These experiences greatly inform how I approach teaching. They also remind me what an honour and privilege and responsibility it is. If I were less confident, that experience with the advanced teacher would have upset me. (Let’s save the ‘what is advanced?’ discussion for another time!) I like to remember the words of Judith Lasater who I studied with earlier this year. During training, one of the many things she said that stuck with me in regard to yoga asana is that there is no right or wrong – there is only safe. It’s important that we do our best to be safe in our postures.
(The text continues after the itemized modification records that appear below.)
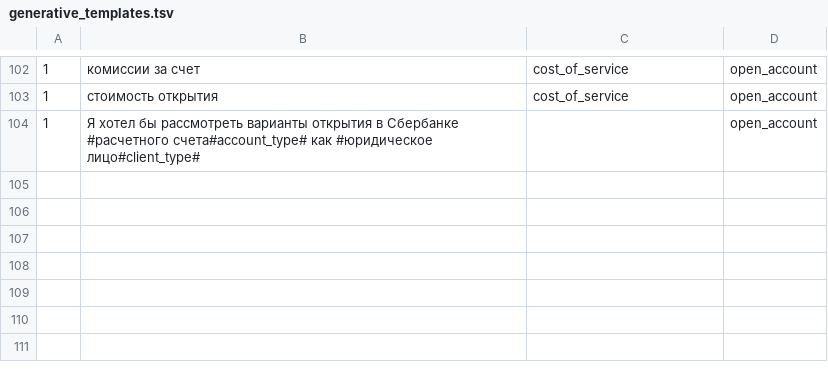
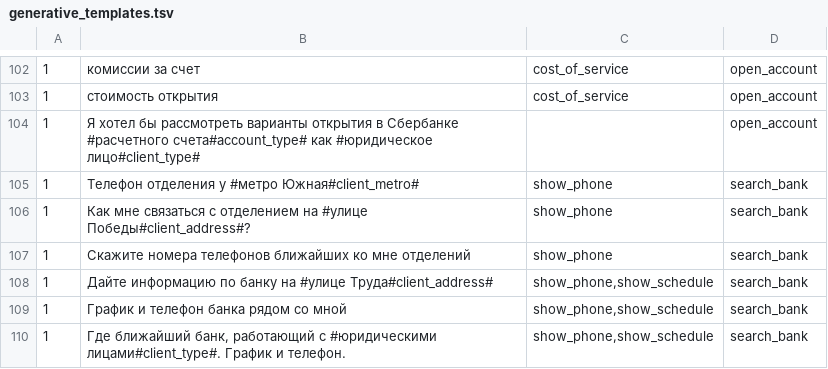
Before and after one commit to deeppavlov/sberdemo, a TSV file: generative_templates.tsv, drawn as a sheet; only a part is shown, gaps mark what is left out; the diff names each change by its address in the sheet, - before the commit and + after, or states it on an @@ line.

Commit message:
data: show_phone instances

```diff
--- a/generative_templates.tsv
+++ b/generative_templates.tsv
+row 105: 1 | Телефон отделения у #метро Южная#client_metro# | show_phone | search_bank
+row 106: 1 | Как мне связаться с отделением на #улице Победы#client_address#? | show_phone | search_bank
+row 107: 1 | Скажите номера телефонов ближайших ко мне отделений | show_phone | search_bank
+row 108: 1 | Дайте информацию по банку на #улице Труда#client_address# | show_phone,show_schedule | search_bank
+row 109: 1 | График и телефон банка рядом со мной | show_phone,show_schedule | search_bank
+row 110: 1 | Где ближайший банк, работающий с #юридическими лицами#client_type#. График и телефон. | show_phone,show_schedule | search_bank
```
I enjoy one-to-one yoga sessions a lot. Each person I guide through practice teaches me something. Every body is different. There is no perfect yoga pose. One of the things I love about working one-to-one is being able to guide someone to finding the expression of a posture that works best for them. Together we can take more time to get back to basics, break down poses and tailor their practice. My hope is that within this the yogi comes to experience that the practice they are developing is about more than touching their toes. When a client told me she had practised a couple of poses on her own at home because she liked how they made her feel afterwards I was delighted. Delighted that she felt confident enough to do some asana practice on her own and that she was finding her own unique experience of yoga that went beyond where to place her feet in trikonasana. Even better that this was for her self-care and not to please the teacher.
Paula Hines is a London-based yoga teacher (www.ucanyoga.co.uk) – if you are in London and interested in 1-2-1 or Small Group Private Yoga, please click here for details.
If you’d like to read a selection of my past OM Yoga Magazine columns and a FREE 24 page preview of the latest issue at my U Can Yoga website, please click here.
Sun Salutation infographic - via Health Perch, Aldo Baker
In my home-town of London it feels like the sun has officially come out of hibernation and that Spring is here at last! With a mix of my own home practice and recently teaching sunrise yoga in the beautiful New York loft-style, light-filled studio at Victor’s Lab
on Mondays, I’ve been making the most of the brighter mornings by taking the opportunity to salute the sun for real!
I was recently introduced to this great Sun Salutation infographic by Aldo Baker via Health Perch and it’s a really handy guide to refer to if you’re new to sun salutes and want to practice outside of class. I’ve attached a jpeg alongside this post, but you can see the guide in full at the Health Perch website by clicking here.
On another note, I am always surprised by how time flies! It doesn’t seem long ago that we were just starting the very first south London-based Stretching the City Yoga Beginners course in Pimlico in January – now it’s already the halfway point in the second 6-week Course in Pimlico.
So far we’ve been working on standing poses, forward bends and twists. Week 3 is where we introduce backbends and we’ve also been introducing sun salutations into our practice.
If you’re new to yoga (or know someone who wants to start) and would like to learn in a relaxed group setting, then why not join the next 6-week Pimlico course? It starts on Tues 15th April 7.30-8.30pm. As well the sun salutation mentioned above you’ll get a good overall grounding in yoga basics. I also like to suggest different options to encourage you to safely adapt and modify poses to suit you. By the end of the six weeks you should feel confident enough to attend drop-in yoga classes, practice at home and attend yoga retreats.
You can find further info on Stretching the City’s courses and sign up by clicking here.
In the meantime, take care and I hope the sun is shining where you are